What needs to be done: The answer must be a single number: how many lines in the entries hold the string "import".
%%
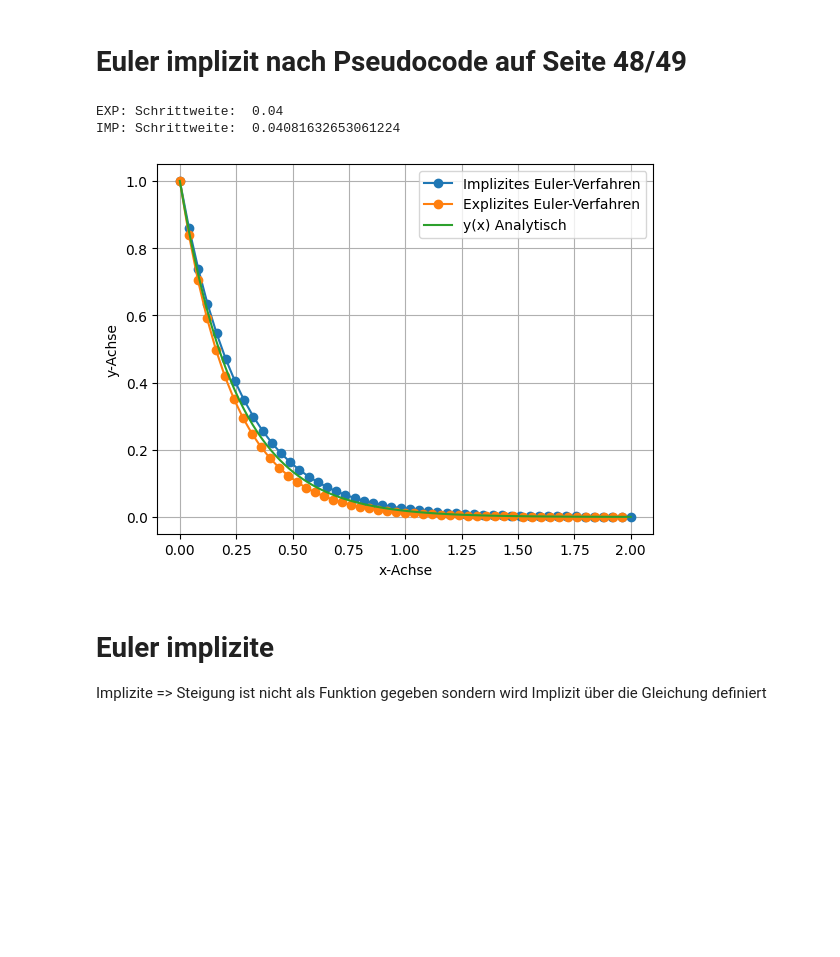
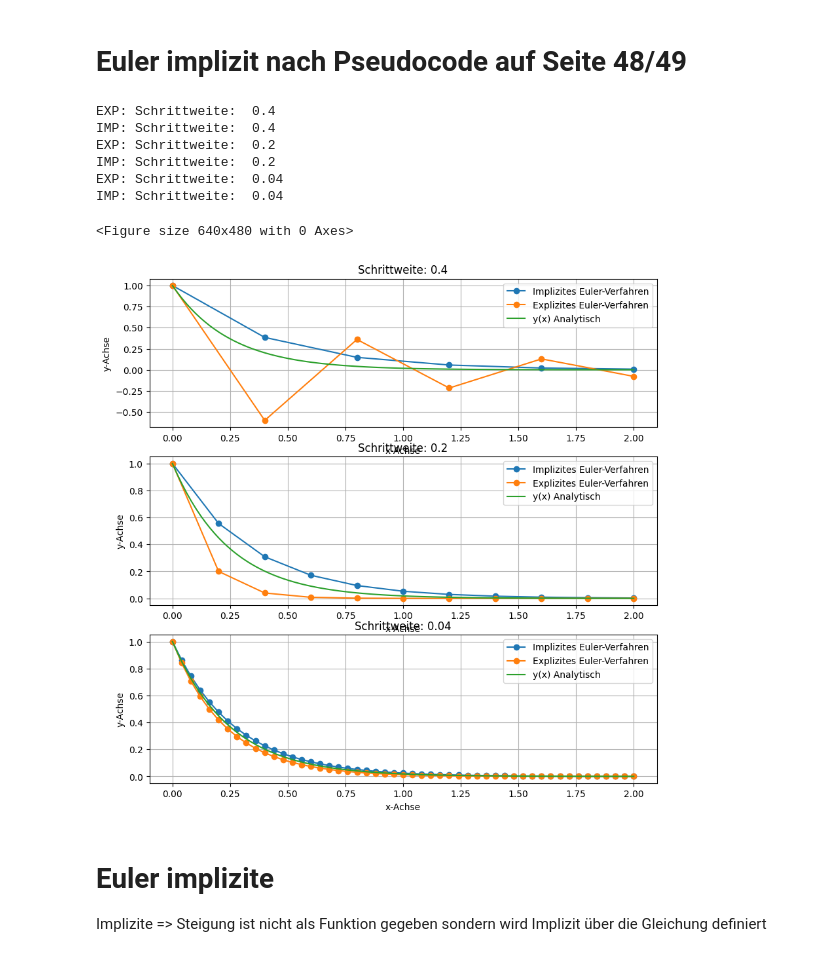
Before and after one commit to hollejon/Numerik, a Jupyter notebook: praktikum8/runge_kutta.ipynb, the cells around one changed output. Cells and saved outputs as stored; diff of their text form; code cells hidden in the pictures; blank space fills up the shorter version.

Commit message:
3 plots erstellt mit verschiedenen SChrittweiten

```diff
--- a/praktikum8/runge_kutta.ipynb
+++ b/praktikum8/runge_kutta.ipynb
@@ -8,7 +8,7 @@ import matplotlib.pyplot as plt
 import numerik_functions as nf
 # %%
 def RK_explizit(x0, X, N, f):
-    h = (X-x0[0])/N
+    h = (X-x0[0])/(N-1)
     print("EXP: Schrittweite: ", h)
 
     x = np.zeros((N))
@@ -41,7 +41,7 @@ EXP: Schrittweite:  0.1
 # %% [markdown]
 # Euler implizit nach Pseudocode auf Seite 48/49
 # %%
-def RK_implizit(x0, X, f, df, N, tol):
+def RK_implizit(x0, X, N, f, df, tol):
     # x0: Startpunkt
     # X: Endpunkt
     # f: Funktion
@@ -66,47 +66,78 @@ def RK_implizit(x0, X, f, df, N, tol):
         r = k - f(x[i-1] + h, y[i-1] + (h*k))
 
         while np.abs(r) > tol and step < max_iter:
-            j = -df(x[i-1] + h, y[i-1] + (h*k))
+            j = df(x[i-1] + h, y[i-1] + (h*k))
             delta_k = -r / (1 - (h*j))
             k = k + delta_k
             r = k - f(x[i-1] + h, y[i-1] + (h*k))
             step += 1
 
         y[i] = y[i-1] + (h*k)
 
     return x,y
 
 def model2(x,y):
-    #return (-x**2)/(y)
     return -4*y
 
 def model2_df(x,y):
-    #return (x**2)/(y**2)
-    return 16*y
+    #return 16*y
+    return -4
 
 def model_analytisch(x):
     return np.exp(-4 * x)
 
 
 x0 = (0, 1)
-x_exp, y_exp = RK_explizit(x0, 2, 50, model1)
-x_imp,y_imp = RK_implizit(x0, 2, model2, model2_df ,50 ,1e-3)
+x_exp, y_exp = RK_explizit(x0, 2, 6, model1)
+x_imp,y_imp = RK_implizit(x0, 2, 6, model2, model2_df ,1e-3)
+
+x_exp2, y_exp2 = RK_explizit(x0, 2, 11, model1)
+x_imp2,y_imp2 = RK_implizit(x0, 2, 11, model2, model2_df ,1e-3)
+
+x_exp3, y_exp3 = RK_explizit(x0, 2, 51, model1)
+x_imp3,y_imp3 = RK_implizit(x0, 2, 51, model2, model2_df ,1e-3)
 
 
 x_an = np.linspace(0,2,100)
 plt.figure(1)
+plt.figure(figsize=(10,10))
+plt.subplot(311)
 plt.plot(x_imp, y_imp, 'o-', label='Implizites Euler-Verfahren')
 plt.plot(x_exp, y_exp, 'o-', label='Explizites Euler-Verfahren')
 plt.plot(x_an, model_analytisch(x_an), '-', label='y(x) Analytisch')
 plt.ylabel('y-Achse')
 plt.xlabel('x-Achse')
+plt.title('Schrittweite: 0.4')
+plt.legend()
+plt.grid(True)
+plt.subplot(312)
+plt.plot(x_imp2, y_imp2, 'o-', label='Implizites Euler-Verfahren')
+plt.plot(x_exp2, y_exp2, 'o-', label='Explizites Euler-Verfahren')
+plt.plot(x_an, model_analytisch(x_an), '-', label='y(x) Analytisch')
+plt.ylabel('y-Achse')
+plt.xlabel('x-Achse')
+plt.title('Schrittweite: 0.2')
+plt.legend()
+plt.grid(True)
+plt.subplot(313)
+plt.plot(x_imp3, y_imp3, 'o-', label='Implizites Euler-Verfahren')
+plt.plot(x_exp3, y_exp3, 'o-', label='Explizites Euler-Verfahren')
+plt.plot(x_an, model_analytisch(x_an), '-', label='y(x) Analytisch')
+plt.ylabel('y-Achse')
+plt.xlabel('x-Achse')
+plt.title('Schrittweite: 0.04')
 plt.legend()
 plt.grid(True)
 plt.show()
 # %% [output]
+EXP: Schrittweite:  0.4
+IMP: Schrittweite:  0.4
+EXP: Schrittweite:  0.2
+IMP: Schrittweite:  0.2
 EXP: Schrittweite:  0.04
-IMP: Schrittweite:  0.04081632653061224
+IMP: Schrittweite:  0.04
+<Figure size 640x480 with 0 Axes>
-[figure, old version]
+[figure, new version]
 # %% [markdown]
 # Euler implizite
 
```
Also changed, not shown: parts of 5 cells of this notebook.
%%
Your response: 2